Here’s the latest sign that the next-generation battery business is just really tough for startups: On Friday and over the weekend local Illinois media reported that Peoria, Illinois-based battery startup Firefly Energy has stopped operating. Specifically The Peoria Journal Star reported on Friday that Firefly Energy […]

Here’s the latest sign that the next-generation battery business is just really tough for startups: On Friday and over the weekend local Illinois media reported that Peoria, Illinois-based battery startup Firefly Energy has stopped operating. Specifically The Peoria Journal Star reported on Friday that Firefly Energy had filed for Chapter 7 bankruptcy, and that the city of Peoria and Peoria County plan to follow legal action to recover $6 million in government loans that they gave the startup in 2007 (the Associated Press also reported the story). On Saturday the Peoria Journal Star also reported that while Firefly Energy is clearly not operating anymore, there is some confusion about whether the company has officially filed for bankruptcy yet.

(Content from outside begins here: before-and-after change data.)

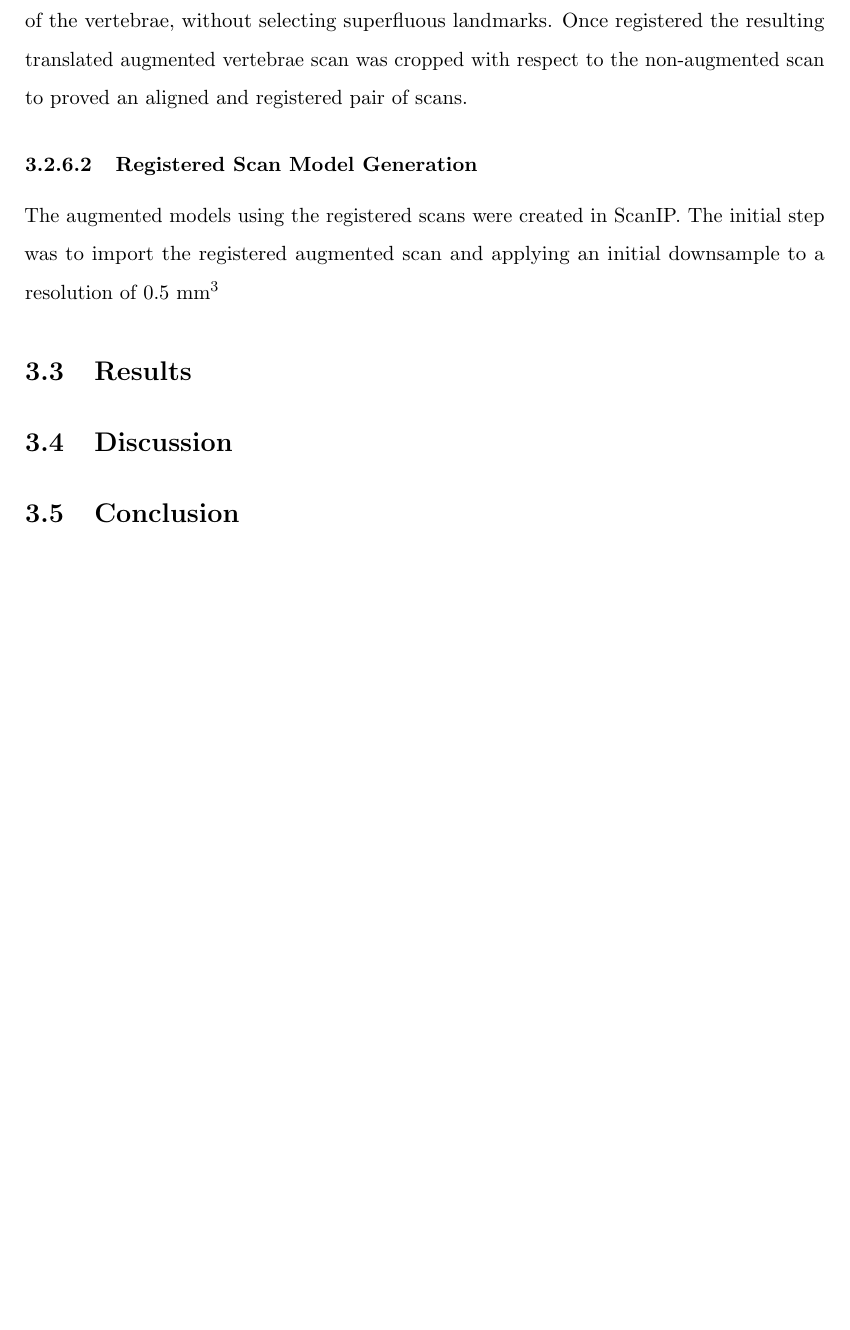
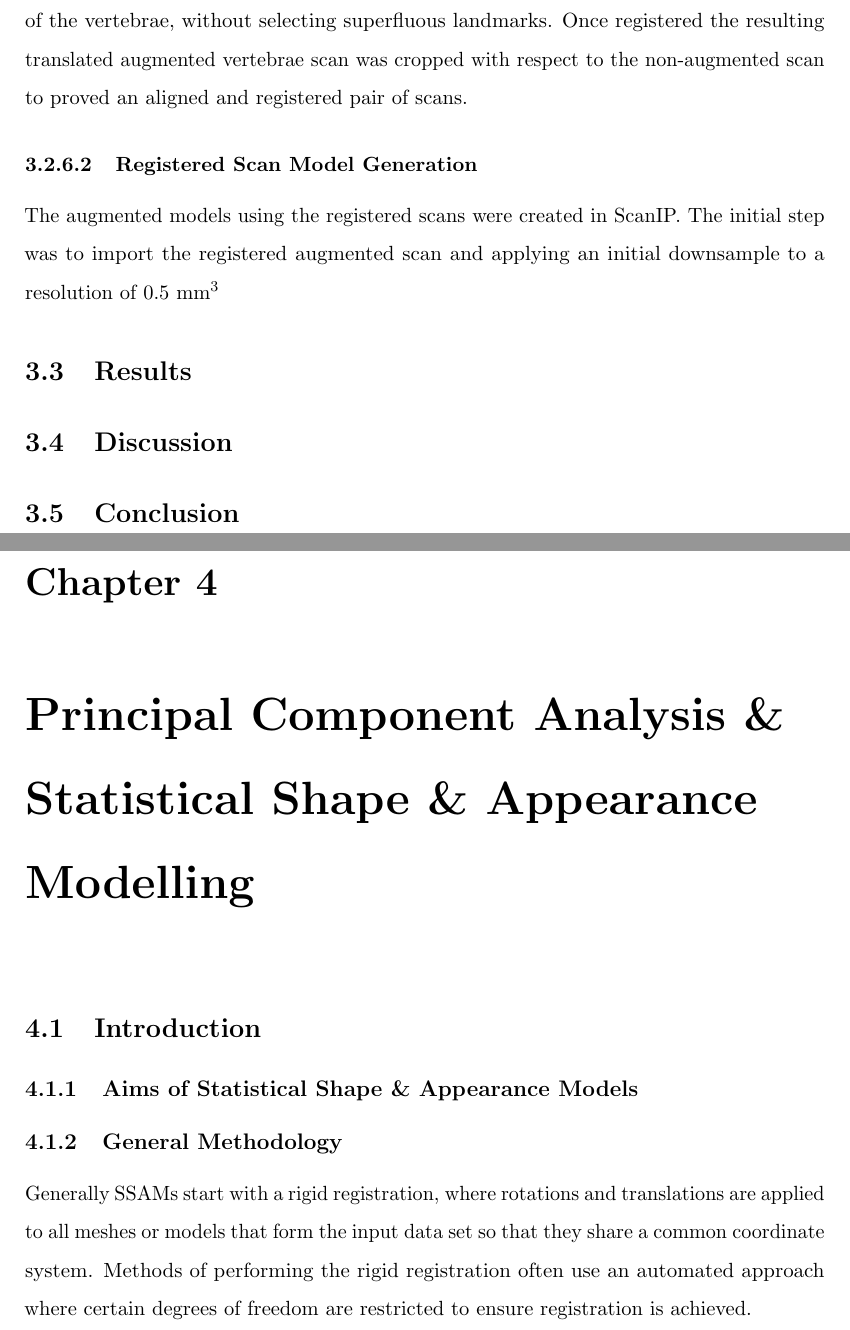
Before and after one commit to mngad/pythonPlotting, a LaTeX thesis (main.tex, which reads Chapters/Chapter_PCA.tex): part of page 79 of 87 before the commit and two parts of pages 79 and 80 of 88 after it, the two joined at a grey line, cut so that both start at the same text, the shorter picture padded with empty space. Compiled offline with pdfLaTeX.

Commit message:
Added start of PCA work

```diff
--- /dev/null
+++ b/Chapters/Chapter_PCA.tex
@@ -0,0 +1,10 @@
+\chapter{Principal Component Analysis \& Statistical Shape \& Appearance Modelling}
+
+\section{Introduction}
+
+\subsection{Aims of Statistical Shape \& Appearance Models}
+
+\subsection{General Methodology}
+
+Generally SSAMs start with a rigid registration, where rotations and translations are applied to all meshes or models that form the input data set so that they share a common coordinate system.
+Methods of performing the rigid registration often use an automated approach where certain degrees of freedom are restricted to ensure registration is achieved.
```
Also changed, not shown: main.tex (+1 -1 lines).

Regardless of the details of the bankruptcy, Firefly Energy, which was developing cutting-edge lead-acid battery technology based on carbon graphite foam for commercial and military electric vehicles, just couldn’t make the economics work. Imara, a startup that had been working on small-format batteries for power tools and outdoor equipment with the goal of eventually producing vehicle batteries, also shut down in December after it did not get the funding necessary to move forward. We’ve reached out to Firefly to get the details of the company’s operations and will update this when we know more.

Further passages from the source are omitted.